From freshmen to seniors, the Ecology Club is continuing to grow as the weather gets nicer and nicer. Most students were able to join through a google form or heard an announcement, however junior Melina WIliams joined hoping to improve her own skills through the club along with being in a positive atmosphere.

“One day I was talking to Mr Arnold about his plants (he’s a really earthy guy, really in touch with the earth and the beauty of our planet) and how I wish I did more planting of my own at my house. He told me about wanting to start an Ecology Club to have students help out in the green house. I knew right away I wanted to join because I knew right away with such an awesome teacher it would be fun,” WIlliams said.

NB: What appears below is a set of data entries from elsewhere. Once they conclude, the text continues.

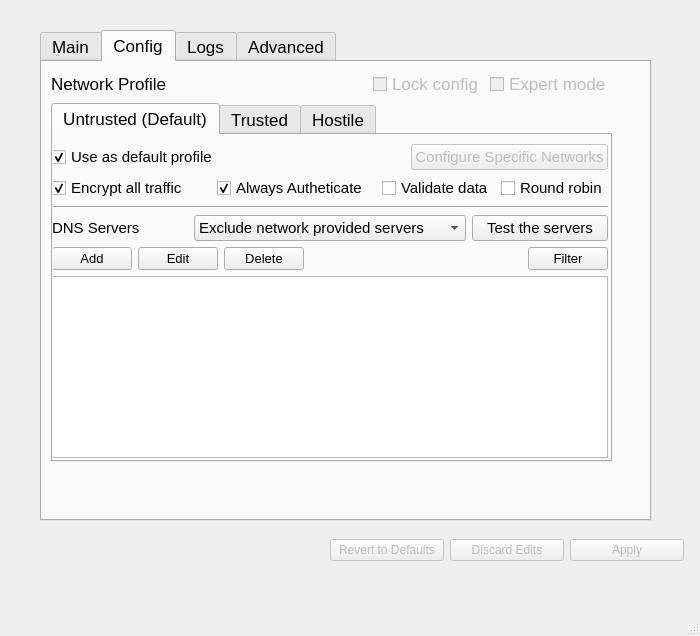
Old version of the form mainwindow.ui in the repository Sinodun/Stubby_Manager.
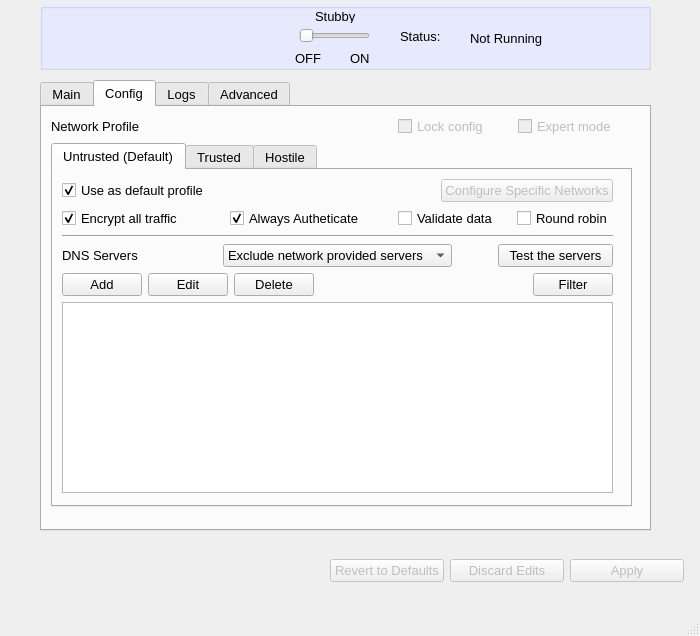
New version of the form. The open tabs and pages were chosen to show the change.

Commit message: Switch to using a slider control.... but am going to replace this with a proper slider switch next!

```diff
--- a/mainwindow.ui
+++ b/mainwindow.ui
@@ -14,21 +14,20 @@
    <string>Stubby</string>
   </property>
   <widget class="QWidget" name="centralwidget">
+   <property name="font">
+    <font>
+     <pointsize>10</pointsize>
+    </font>
+   </property>
    <widget class="QTabWidget" name="tabWidget">
     <property name="geometry">
      <rect>
       <x>40</x>
-      <y>30</y>
+      <y>80</y>
       <width>611</width>
-      <height>491</height>
+      <height>451</height>
      </rect>
     </property>
-    <property name="font">
-     <font>
-      <family>Arial</family>
-      <pointsize>13</pointsize>
-     </font>
-    </property>
     <property name="tabShape">
      <enum>QTabWidget::Rounded</enum>
     </property>
@@ -53,121 +52,7 @@
       </property>
       <layout class="QVBoxLayout" name="verticalLayout" stretch="1,1,0,0,6">
        <item>
-        <layout class="QHBoxLayout" name="horizontalLayout" stretch="0,0,0,0">
-         <item>
-          <spacer name="horizontalSpacer">
-           <property name="orientation">
-            <enum>Qt::Horizontal</enum>
-           </property>
-           <property name="sizeHint" stdset="0">
-            <size>
-             <width>40</width>
-             <height>20</height>
-            </size>
-           </property>
-          </spacer>
-         </item>
-         <item>
-          <widget class="QLabel" name="runningStatus">
-           <property name="text">
-            <string>Not running</string>
-           </property>
-           <property name="scaledContents">
-            <bool>true</bool>
-           </property>
-           <property name="alignment">
-            <set>Qt::AlignLeading|Qt::AlignLeft|Qt::AlignVCenter</set>
-           </property>
-          </widget>
-         </item>
-         <item>
-          <widget class="QLabel" name="stubbyStatus">
-           <property name="text">
-            <string/>
-           </property>
-          </widget>
-         </item>
-         <item>
-          <spacer name="horizontalSpacer_2">
-           <property name="orientation">
-            <enum>Qt::Horizontal</enum>
-           </property>
-           <property name="sizeHint" stdset="0">
-            <size>
-             <width>40</width>
-             <height>20</height>
-            </size>
-           </property>
-          </spacer>
-         </item>
-        </layout>
-       </item>
-       <item>
-        <layout class="QHBoxLayout" name="horizontalLayout_5" stretch="10,0,10">
-         <item>
-          <spacer name="horizontalSpacer_8">
-           <property name="orientation">
-            <enum>Qt::Horizontal</enum>
-           </property>
-           <property name="sizeHint" stdset="0">
-            <size>
-             <width>40</width>
-             <height>20</height>
-            </size>
-           </property>
-          </spacer>
-         </item>
-         <item>
-          <widget class="QPushButton" name="startStopButton">
-           <property name="autoFillBackground">
-            <bool>false</bool>
-           </property>
-           <property name="styleSheet">
-            <string notr="true">border:none;
-background-color: rgb(60, 130, 255);</string>
-           </property>
-           <property name="text">
-            <string>Start Stubby</string>
-           </property>
-          </widget>
-         </item>
-         <item>
-          <spacer name="horizontalSpacer_7">
-           <property name="orientation">
-            <enum>Qt::Horizontal</enum>
-           </property>
-           <property name="sizeHint" stdset="0">
-            <size>
-             <width>40</width>
-             <height>20</height>
-            </size>
-           </property>
-          </spacer>
-         </item>
-        </layout>
-       </item>
-       <item>
-        <spacer name="verticalSpacer_2">
-         <property name="orientation">
-          <enum>Qt::Vertical</enum>
-         </property>
-         <property name="sizeHint" stdset="0">
-          <size>
-           <width>20</width>
-           <height>6</height>
-          </size>
-         </property>
-        </spacer>
-       </item>
-       <item>
-        <widget class="Line" name="line">
-         <property name="orientation">
-          <enum>Qt::Horizontal</enum>
-         </property>
-        </widget>
-       </item>
-       <item>
-        <layout class="QHBoxLayout" name="horizontalLayout_2" stretch="5,40,10,10,10">
+        <layout class="QHBoxLayout" name="horizontalLayout_2" stretch="5,30,10,20,10">
          <item>
           <spacer name="horizontalSpacer_3">
            <property name="orientation">
@@ -402,7 +287,7 @@
        <rect>
         <x>9</x>
         <y>9</y>
-        <width>561</width>
+        <width>581</width>
         <height>391</height>
        </rect>
       </property>
@@ -411,12 +296,6 @@
         <layout class="QHBoxLayout" name="horizontalLayout_3" stretch="30,10,10">
          <item>
           <widget class="QLabel" name="label_7">
-           <property name="font">
-            <font>
-             <family>Arial</family>
-             <pointsize>13</pointsize>
-            </font>
-           </property>
            <property name="text">
             <string>Network Profile</string>
            </property>
@@ -427,12 +306,6 @@
            <property name="enabled">
             <bool>false</bool>
            </property>
-           <property name="font">
-            <font>
-             <family>Arial</family>
-             <pointsize>13</pointsize>
-            </font>
-           </property>
            <property name="text">
             <string>Lock config</string>
            </property>
@@ -443,12 +316,6 @@
            <property name="enabled">
             <bool>false</bool>
            </property>
-           <property name="font">
-            <font>
-             <family>Arial</family>
-             <pointsize>13</pointsize>
-            </font>
-           </property>
            <property name="text">
             <string>Expert mode</string>
            </property>
@@ -458,12 +325,6 @@
        </item>
        <item>
         <widget class="QTabWidget" name="tabWidget_2">
-         <property name="font">
-          <font>
-           <family>Arial</family>
-           <pointsize>13</pointsize>
-          </font>
-         </property>
          <property name="tabPosition">
           <enum>QTabWidget::North</enum>
          </property>
@@ -480,23 +341,17 @@
           <widget class="QWidget" name="verticalLayoutWidget_3">
            <property name="geometry">
             <rect>
-             <x>-1</x>
+             <x>9</x>
              <y>9</y>
-             <width>556</width>
+             <width>551</width>
              <height>314</height>
             </rect>
            </property>
-           <layout class="QVBoxLayout" name="verticalLayout_5" stretch="10,10,1000">
+           <layout class="QVBoxLayout" name="verticalLayout_5" stretch="15,15,95">
             <item>
-             <layout class="QHBoxLayout" name="horizontalLayout_6">
+             <layout class="QHBoxLayout" name="horizontalLayout_6" stretch="10,10,8">
               <item>
                <widget class="QCheckBox" name="checkBox_3">
-                <property name="font">
-                 <font>
-                  <family>Arial</family>
-                  <pointsize>11</pointsize>
-                 </font>
-                </property>
                 <property name="text">
                  <string>Use as default profile</string>
                 </property>
@@ -523,12 +378,6 @@
                 <property name="enabled">
                  <bool>false</bool>
                 </property>
-                <property name="font">
-                 <font>
-                  <family>Arial</family>
-                  <pointsize>11</pointsize>
-                 </font>
-                </property>
                 <property name="text">
                  <string>Configure Specific Networks</string>
                 </property>
@@ -540,12 +389,6 @@
              <layout class="QHBoxLayout" name="horizontalLayout_7" stretch="10,10,7,0">
               <item>
                <widget class="QCheckBox" name="checkBox_8">
-                <property name="font">
-                 <font>
-                  <family>Arial</family>
-                  <pointsize>11</pointsize>
-                 </font>
-                </property>
                 <property name="text">
                  <string>Encrypt all traffic</string>
                 </property>
@@ -556,12 +399,6 @@
               </item>
               <item>
                <widget class="QCheckBox" name="checkBox_7">
-                <property name="font">
-                 <font>
-                  <family>Arial</family>
-                  <pointsize>11</pointsize>
-                 </font>
-                </property>
                 <property name="text">
                  <string>Always Autheticate</string>
                 </property>
@@ -572,12 +409,6 @@
               </item>
               <item>
                <widget class="QCheckBox" name="checkBox_6">
-                <property name="font">
-                 <font>
-                  <family>Arial</family>
-                  <pointsize>11</pointsize>
-                 </font>
-                </property>
                 <property name="text">
                  <string>Validate data</string>
                 </property>
@@ -585,12 +416,6 @@
               </item>
               <item>
                <widget class="QCheckBox" name="checkBox_4">
-                <property name="font">
-                 <font>
-                  <family>Arial</family>
-                  <pointsize>11</pointsize>
-                 </font>
-                </property>
                 <property name="text">
                  <string>Round robin</string>
                 </property>
@@ -599,7 +424,7 @@
              </layout>
             </item>
             <item>
-             <layout class="QVBoxLayout" name="verticalLayout_6" stretch="1,1,1,200">
+             <layout class="QVBoxLayout" name="verticalLayout_6" stretch="1,1,3,10">
               <item>
                <widget class="Line" name="line_3">
                 <property name="orientation">
@@ -608,28 +433,29 @@
                </widget>
               </item>
               <item>
-               <layout class="QHBoxLayout" name="horizontalLayout_8" stretch="10,20,10">
+               <layout class="QHBoxLayout" name="horizontalLayout_8" stretch="10,0,15,0,10">
                 <item>
                  <widget class="QLabel" name="label_6">
-                  <property name="font">
-                   <font>
-                    <family>Arial</family>
-                    <pointsize>11</pointsize>
-                   </font>
-                  </property>
                   <property name="text">
                    <string>DNS Servers</string>
                   </property>
                  </widget>
                 </item>
+                <item>
+                 <spacer name="horizontalSpacer_2">
+                  <property name="orientation">
+                   <enum>Qt::Horizontal</enum>
+                  </property>
+                  <property name="sizeHint" stdset="0">
+                   <size>
+                    <width>40</width>
+                    <height>20</height>
+                   </size>
+                  </property>
+                 </spacer>
+                </item>
                 <item>
                  <widget class="QComboBox" name="comboBox">
-                  <property name="font">
-                   <font>
-                    <family>Arial</family>
-                    <pointsize>11</pointsize>
-                   </font>
-                  </property>
                   <item>
                    <property name="text">
                     <string>Exclude network provided servers</string>
@@ -647,14 +473,21 @@
                   </item>
                  </widget>
                 </item>
+                <item>
+                 <spacer name="horizontalSpacer">
+                  <property name="orientation">
+                   <enum>Qt::Horizontal</enum>
+                  </property>
+                  <property name="sizeHint" stdset="0">
+                   <size>
+                    <width>40</width>
+                    <height>20</height>
+                   </size>
+                  </property>
+                 </spacer>
+                </item>
                 <item>
                  <widget class="QPushButton" name="pushButton_3">
-                  <property name="font">
-                   <font>
-                    <family>Arial</family>
-                    <pointsize>11</pointsize>
-                   </font>
-                  </property>
                   <property name="text">
                    <string>Test the servers</string>
                   </property>
@@ -666,12 +499,6 @@
                <layout class="QHBoxLayout" name="horizontalLayout_9">
                 <item>
                  <widget class="QPushButton" name="pushButton_11">
-                  <property name="font">
-                   <font>
-                    <family>Arial</family>
-                    <pointsize>10</pointsize>
-                   </font>
-                  </property>
                   <property name="text">
                    <string>Add</string>
                   </property>
@@ -679,12 +506,6 @@
                 </item>
                 <item>
                  <widget class="QPushButton" name="pushButton_4">
-                  <property name="font">
-                   <font>
-                    <family>Arial</family>
-                    <pointsize>10</pointsize>
-                   </font>
-                  </property>
                   <property name="text">
                    <string>Edit</string>
                   </property>
@@ -692,12 +513,6 @@
                 </item>
                 <item>
                  <widget class="QPushButton" name="pushButton_6">
-                  <property name="font">
-                   <font>
-                    <family>Arial</family>
-                    <pointsize>10</pointsize>
-                   </font>
-                  </property>
                   <property name="text">
                    <string>Delete</string>
                   </property>
@@ -718,12 +533,6 @@
                 </item>
                 <item>
                  <widget class="QPushButton" name="pushButton_7">
-                  <property name="font">
-                   <font>
-                    <family>Arial</family>
-                    <pointsize>10</pointsize>
-                   </font>
-                  </property>
                   <property name="text">
                    <string>Filter</string>
                   </property>
@@ -769,7 +578,7 @@
     <property name="geometry">
      <rect>
       <x>330</x>
-      <y>530</y>
+      <y>550</y>
       <width>354</width>
       <height>41</height>
      </rect>
@@ -807,6 +616,140 @@
      </item>
     </layout>
    </widget>
+   <widget class="QLabel" name="runningStatus">
+    <property name="geometry">
+     <rect>
+      <x>470</x>
+      <y>30</y>
+      <width>101</width>
+      <height>16</height>
+     </rect>
+    </property>
+    <property name="text">
+     <string>Not Running</string>
+    </property>
+    <property name="scaledContents">
+     <bool>true</bool>
+    </property>
+    <property name="alignment">
+     <set>Qt::AlignLeading|Qt::AlignLeft|Qt::AlignVCenter</set>
+    </property>
+   </widget>
+   <widget class="QLabel" name="stubbyStatus">
+    <property name="geometry">
+     <rect>
+      <x>444</x>
+      <y>30</y>
+      <width>21</width>
+      <height>16</height>
+     </rect>
+    </property>
+    <property name="text">
+     <string/>
+    </property>
+   </widget>
+   <widget class="QLabel" name="label_2">
+    <property name="geometry">
+     <rect>
+      <x>400</x>
+      <y>30</y>
+      <width>47</width>
+      <height>13</height>
+     </rect>
+    </property>
+    <property name="text">
+     <string>Status:</string>
+    </property>
+   </widget>
+   <widget class="QSlider" name="onOffSlider">
+    <property name="geometry">
+     <rect>
+      <x>299</x>
+      <y>25</y>
+      <width>71</width>
+      <height>21</height>
+     </rect>
+    </property>
+    <property name="styleSheet">
+     <string notr="true">groove:horizontal {
+    border: 1px solid #999999;
+    height: 28px;}</string>
+    </property>
+    <property name="maximum">
+     <number>1</number>
+    </property>
+    <property name="pageStep">
+     <number>1</number>
+    </property>
+    <property name="orientation">
+     <enum>Qt::Horizontal</enum>
+    </property>
+   </widget>
+   <widget class="QLabel" name="label_8">
+    <property name="geometry">
+     <rect>
+      <x>315</x>
+      <y>10</y>
+      <width>47</width>
+      <height>13</height>
+     </rect>
+    </property>
+    <property name="text">
+     <string>Stubby</string>
+    </property>
+   </widget>
+   <widget class="QLabel" name="label_10">
+    <property name="geometry">
+     <rect>
+      <x>295</x>
+      <y>50</y>
+      <width>31</width>
+      <height>16</height>
+     </rect>
+    </property>
+    <property name="text">
+     <string>OFF</string>
+    </property>
+   </widget>
+   <widget class="QLabel" name="label_11">
+    <property name="geometry">
+     <rect>
+      <x>350</x>
+      <y>50</y>
+      <width>21</width>
+      <height>16</height>
+     </rect>
+    </property>
+    <property name="text">
+     <string>ON</string>
+    </property>
+   </widget>
+   <widget class="QGroupBox" name="groupBox">
+    <property name="geometry">
+     <rect>
+      <x>40</x>
+      <y>3</y>
+      <width>611</width>
+      <height>67</height>
+     </rect>
+    </property>
+    <property name="styleSheet">
+     <string notr="true">background-color: rgb(234, 237, 255);</string>
+    </property>
+    <property name="title">
+     <string/>
+    </property>
+   </widget>
+   <zorder>groupBox</zorder>
+   <zorder>tabWidget</zorder>
+   <zorder>horizontalLayoutWidget_6</zorder>
+   <zorder>runningStatus</zorder>
+   <zorder>stubbyStatus</zorder>
+   <zorder>label_2</zorder>
+   <zorder>onOffSlider</zorder>
+   <zorder>label_8</zorder>
+   <zorder>label_10</zorder>
+   <zorder>label_11</zorder>
   </widget>
   <widget class="QMenuBar" name="menubar">
    <property name="geometry">
```
Left out of the diff: 19 changed lines with no effect on the pictures. The commit also changes 3 other files.
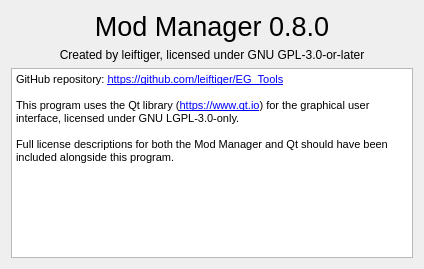
Qt form modmanager/UI_AboutWindow.ui (leiftiger/EG_Tools) before a commit.
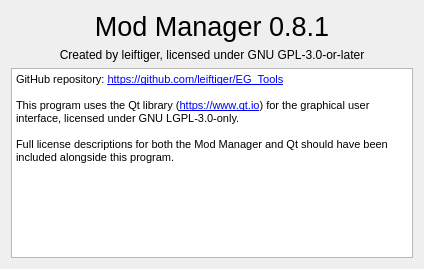
The same form after that commit.

What changed in the file:
```diff
--- a/modmanager/UI_AboutWindow.ui
+++ b/modmanager/UI_AboutWindow.ui
@@ -29,7 +29,7 @@
        </font>
       </property>
       <property name="text">
-       <string>Mod Manager 0.8.0</string>
+       <string>Mod Manager 0.8.1</string>
       </property>
       <property name="alignment">
        <set>Qt::AlignHCenter|Qt::AlignTop</set>
```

The Ecology Club meets each Monday during 5th block to discuss future plans and projects along with simple work time. During this time members even experiment with new types of plants. 

“The geraniums are kind of fun because we use those in class and we do a cloning lab where we take cuttings off from other plants and make genetic copies. I had a couple batches that students started and they really took off in the green house,” Biology teacher John Arnold said.

The green house is located in the courtyard where most of the plants take off. Although it hasn’t been as active in recent years, it’s really taken off this spring. 

“We are just trying to get the green house up and going so it’s been a bit of a personal project but I’ve been blessed with students who are interested in learning and helping out getting plants started. We’ve really been working out there this last term because it used to just be more of storage and dirty work,” Arnold said.

Providing for others is one of the main goals of the Ecology Club. Although it may start with a small seed, the results go a long way. 

“We plan on improving the space in the greenhouse so that we can grow more plants themselves so we want to produce food that we can potentially fundraise for but mostly encourage healthy habits. We can supply the Nest and teachers and students who are interested and just some sort of system where we can supply fresh greens and vegetables. Our goal is to just keep expanding.”

The club also recently put on a plant sale in the greenhouse for any students or teachers interested. Different vegetables and plants were sold to raise money for the cultural diversity club’s trip to Washington D.C. next year.

“Our recent plant sale actually went really well and I’m surprised by how many teachers came. There weren’t as many students just because it’s the end of the day and everyone is ready to go home but the adults still bought a lot of plants. We have redfields, Japanese tomatoes, and we also have cherry tomatoes. Those were the ones that sold out really quickly,” freshman Sydney Shaffer said.

Joining the club comes with not only the experience, but also a great start to a resume. The ecology club provides for others while also providing fascinating information about different types of plants.

“I recommend students to join because it’s with such an amazing teacher, and everyone in the club is so inclusive and nice and so willing to start a conversation. Some benefits are really just learning how to grow and plant and learning the appropriate growing means for every different plant. It really has opened my eyes to not just plants, but that humans are like plants. We all need different means or resources to grow to our full potential,” Williams said.